“7 Chinese Brothers” has its Madison premiere Thursday at 7 p.m. at the Union South Marquee Theatre, 1208 W. Dayton St., as part of the UW-Cinematheque fall series. Not rated, 1:16, three stars out of four.
There’s a scene in “7 Chinese Brothers” where somebody tips over a barrel of loose change. As the pennies, dimes and nickels go cascading across the cement floor, I thought to myself “Yikes, that could be the movie’s entire budget, right there.”
Austin writer-director Bob Byington specializes in ultra-low-budget indie comedies that wear their threadbare casualness as a sort of calling card. With “7 Chinese Brothers,” Byington finds a narrow groove and sticks to it, making a wry, plot-allergic character study that benefits greatly from the considerable charm of star Jason Schwartzman.
The movie opens with Schwartzman riffing on French people who abruptly transition into English. He’s talking to his bulldog, Arrow, played by Schwartzman’s real bulldog, Arrow. These two have chemistry.
Jason plays Larry, a lovable loser who gets justifiably fired from his restaurant job for embezzling tequila from the taps. He then wanders over to the local “Quick Lube,” where he gets a job cleaning out cars. It’s not lost on Larry that he basically wears the same uniform at both jobs, albeit with different patches sewn over the breast pocket.
Larry’s social life mainly revolves about visiting his flinty grandmother (Olympia Dukakis) at the nursing home, and hanging out with her orderly Major (Tunde Adebimpe of the band TV on the Radio) at night. And that’s about all the unambitious, acerbic Larry has going on his life, aside from an unrequired crush on his boss Lupe (Eleanore Pienta). His grandmother tells him that “90 percent of the equation is just showing up.” But showing up is pretty much all he can manage.
Schwartzman is so deadpan funny, and just a little bit sympathetic, that it’s a perfectly agreeable time to watch Larry shamble through his life (accompanied by an unaccountably chipper organ soundtrack), carrying his spiked 44-ounce Big Gulp, getting hassled by everyone around him. From “Rushmore” to “Listen Up Philip,” Schwartzman has made a career out of playing comic characters who think they are smarter than everyone around him (even if that confidence is misplaced), and so he’s perfectly cast here. His scenes with Dukakis are especially sharp, and the smidgen of personal growth that Larry achieves over the course of the film feels like a hard-won victory.
The cast is peppered by small, funny cameos, including Stephen Root as a touchy-feely lawyer and Schwartzman’s “Listen Up Philip” director, Alex Ross Perry, as a motorist who Larry gets into an altercation with and then wins over, having a serious discussion about panda bears with.
“7 Chinese Brothers,” modest and unassuming, wins us over too, even though I can’t figure out what the R.E.M. song has to do with the movie.

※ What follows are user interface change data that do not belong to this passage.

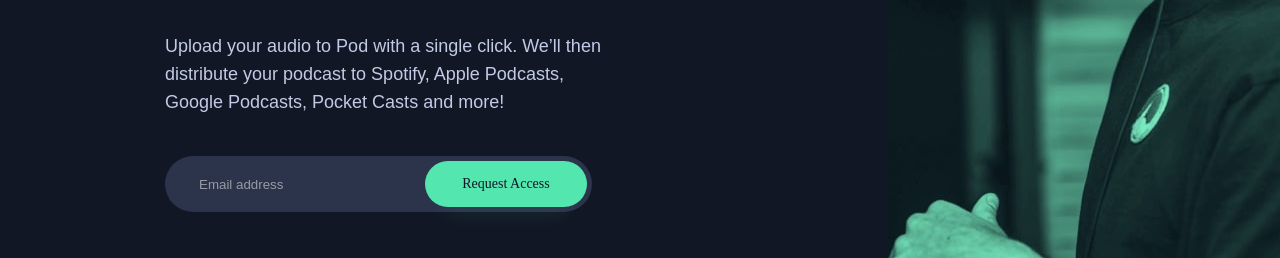
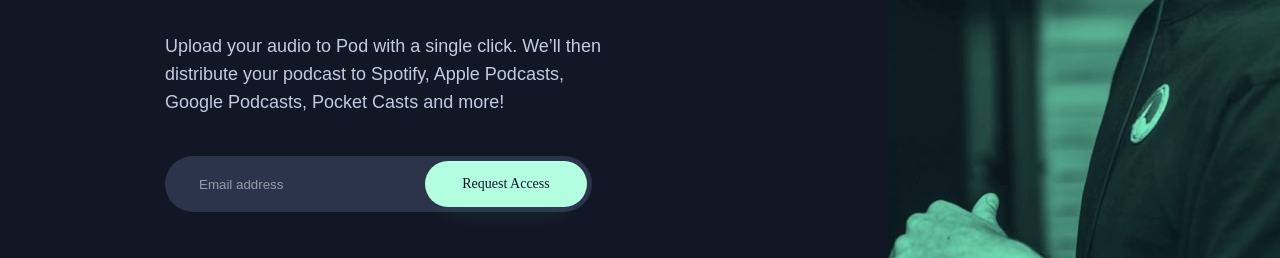
Before and after one commit to amaanath/pod-request-landing-page, a plain HTML site: page index.html in a window 1280 px wide. In both pictures the pointer is over the input "Request Access". Shown: the part 457-715 px from the top of the page. Drawn offline with Linux system fonts and the light colour scheme; a web font is replaced by a local one.

Commit message:
Added transition to button

```diff
--- a/style.css
+++ b/style.css
@@ -96,6 +96,11 @@ body {
     border-radius: 28px;
     border: none;
     padding: 9px 27px;
+    transition: 0.5s;
+}
+
+.form-submit:hover {
+    background: #B3FFE2;
 }
 
 .backgroundImage__host {
```
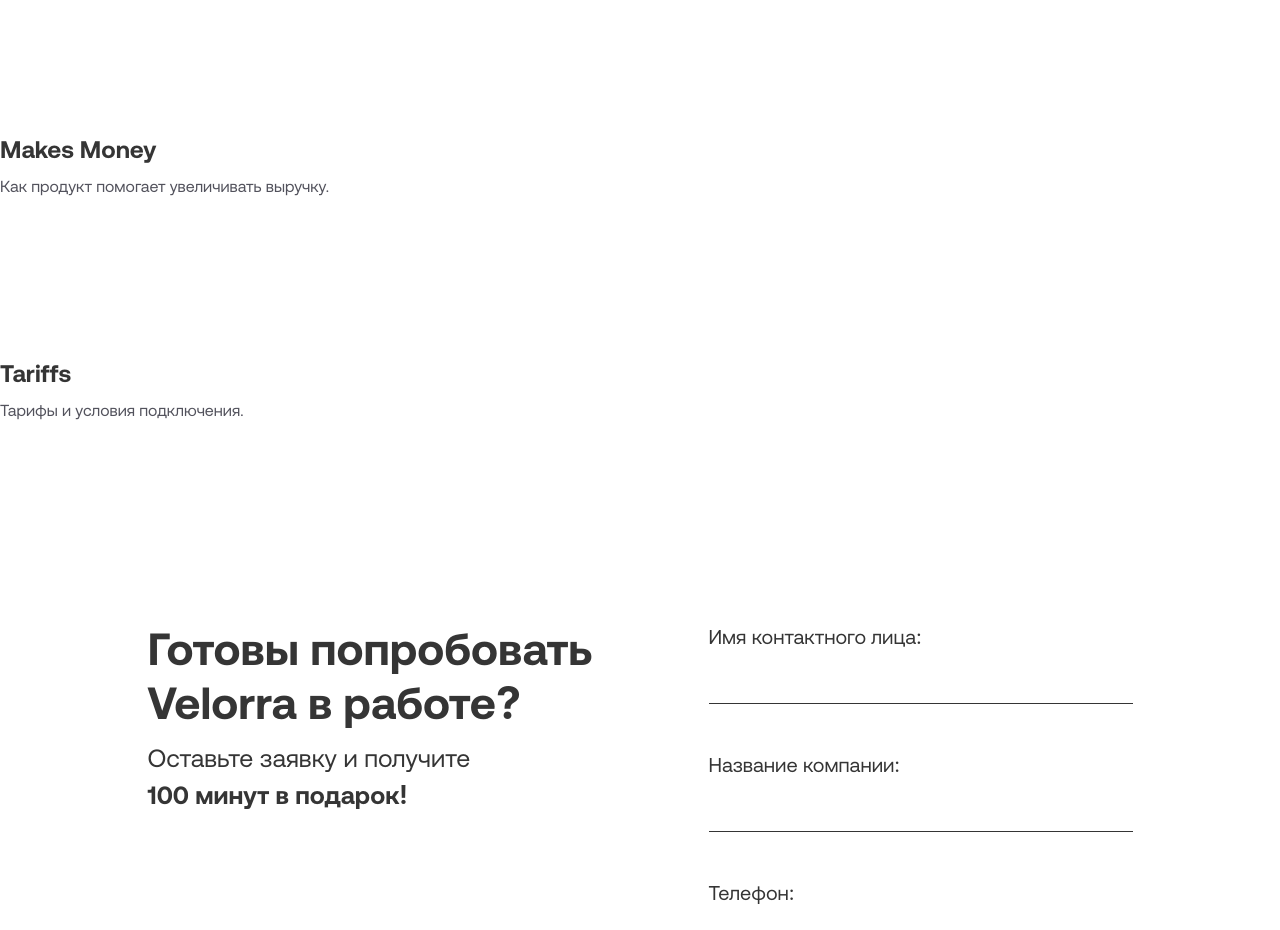
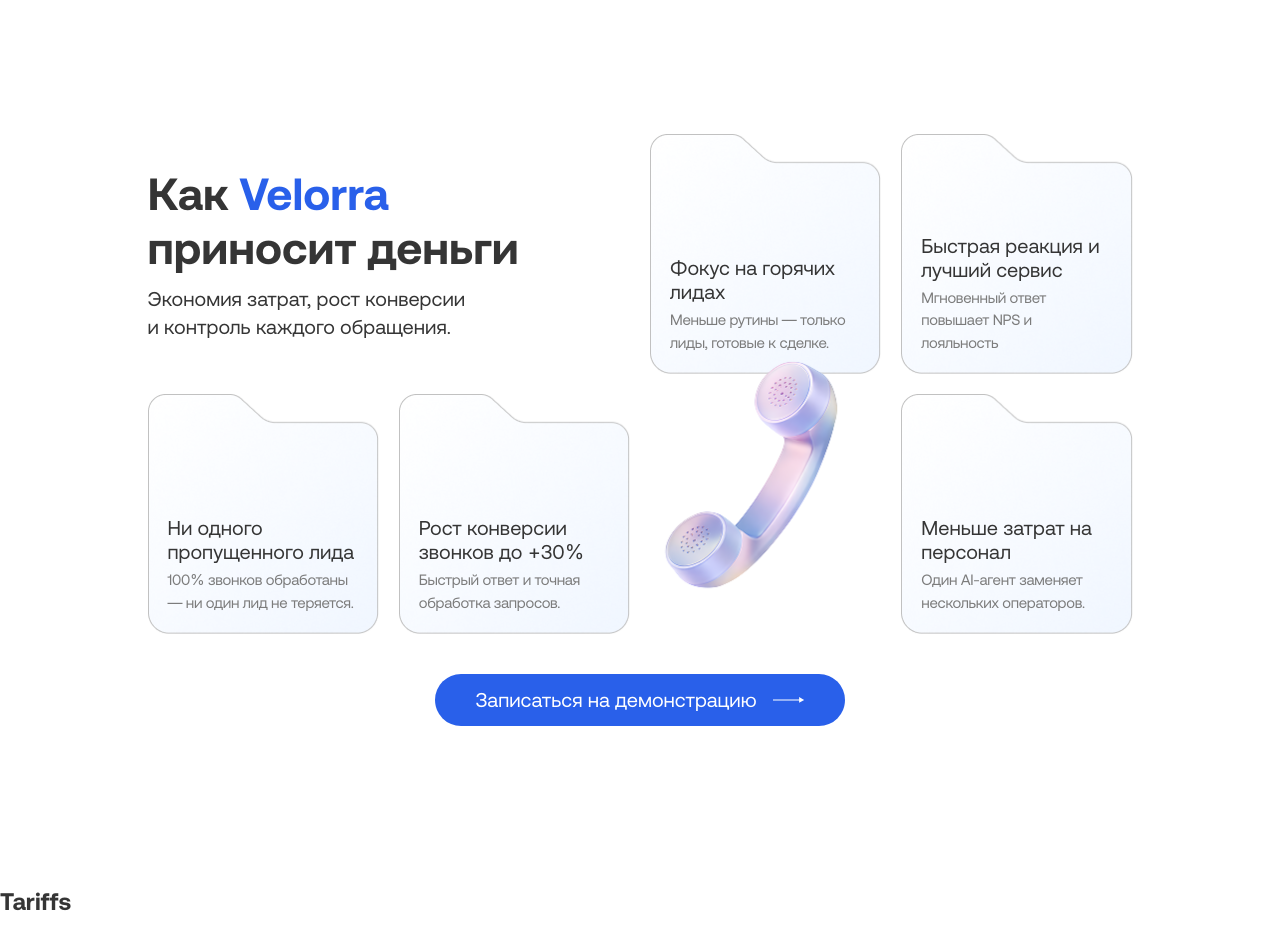
Before and after one commit to GRIZLI-RGB/velorra-landing, a Next.js app: page / in a window 1280 px wide. Shown: the part 5900-6830 px from the top of the page. Built offline with nearby package versions, Linux system fonts and the light colour scheme.

Commit message:
Добавлен блок MakesMoney

```diff
--- a/components/landing/makes-money.tsx
+++ b/components/landing/makes-money.tsx
@@ -1,12 +1,82 @@
 import clsx from "clsx";
+import Title from "./ui/title";
+import Button from "./ui/button";
+
+const BENEFITS = [
+  {
+    title: "Фокус на горячих лидах",
+    description: "Меньше рутины — только лиды, готовые к сделке.",
+  },
+  {
+    title: "Быстрая реакция и лучший сервис",
+    description: "Мгновенный ответ повышает NPS и лояльность",
+  },
+  {
+    title: "Ни одного пропущенного лида",
+    description: "100% звонков обработаны — ни один лид не теряется.",
+  },
+  {
+    title: "Рост конверсии звонков до +30%",
+    description: "Быстрый ответ и точная обработка запросов.",
+  },
+  {
+    title: "Меньше затрат на персонал",
+    description: "Один AI-агент заменяет нескольких операторов.",
+  },
+];
+
+function FolderCard({
+  title,
+  description,
+}: {
+  title: string;
+  description: string;
+}) {
+  return (
+    <div className="relative">
+      <img src="/images/folder.png" alt="" className="w-full" />
+      <div className="absolute inset-0 flex flex-col justify-end px-5 pb-5">
+        <h3 className="text-[20px] leading-[120%]">{title}</h3>
+        <p className="mt-[5px] text-[15px] text-[#7C7C7C] tracking-[-0.02em]">{description}</p>
+      </div>
+    </div>
+  );
+}
 
 export default function MakesMoney({ className }: { className?: string }) {
   return (
     <section className={clsx(className)}>
-      <h2 className="text-2xl font-semibold">Makes Money</h2>
-      <p className="mt-2 text-base text-zinc-600">
-        Как продукт помогает увеличивать выручку.
-      </p>
+      <div className="default-container">
+        <div className="relative grid grid-cols-4 gap-5">
+          <div className="col-span-2 flex flex-col justify-center w-[390px]">
+            <Title align="left">
+              Как <span className="text-(--color-blue)">Velorra</span> приносит
+              деньги
+            </Title>
+            <p className="mt-2.5 text-[20px] leading-[140%]">
+              Экономия затрат, рост конверсии
+              <br />и контроль каждого обращения.
+            </p>
+          </div>
+          <FolderCard {...BENEFITS[0]} />
+          <FolderCard {...BENEFITS[1]} />
+
+          <FolderCard {...BENEFITS[2]} />
+          <FolderCard {...BENEFITS[3]} />
+          <div />
+          <FolderCard {...BENEFITS[4]} />
+
+          <img
+            src="/images/makes-money-phone.png"
+            alt=""
+            className="absolute left-[62%] top-[40%] z-20 w-[306px] -translate-x-1/2 pointer-events-none"
+          />
+        </div>
+
+        <div className="flex-middle mt-10">
+          <Button text="Записаться на демонстрацию" />
+        </div>
+      </div>
     </section>
   );
 }
```
Also changed, not shown: public/images/folder.png (added), public/images/makes-money-phone.png (added).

Plus, it looks like Byington could only afford 2 Chinese brothers at most.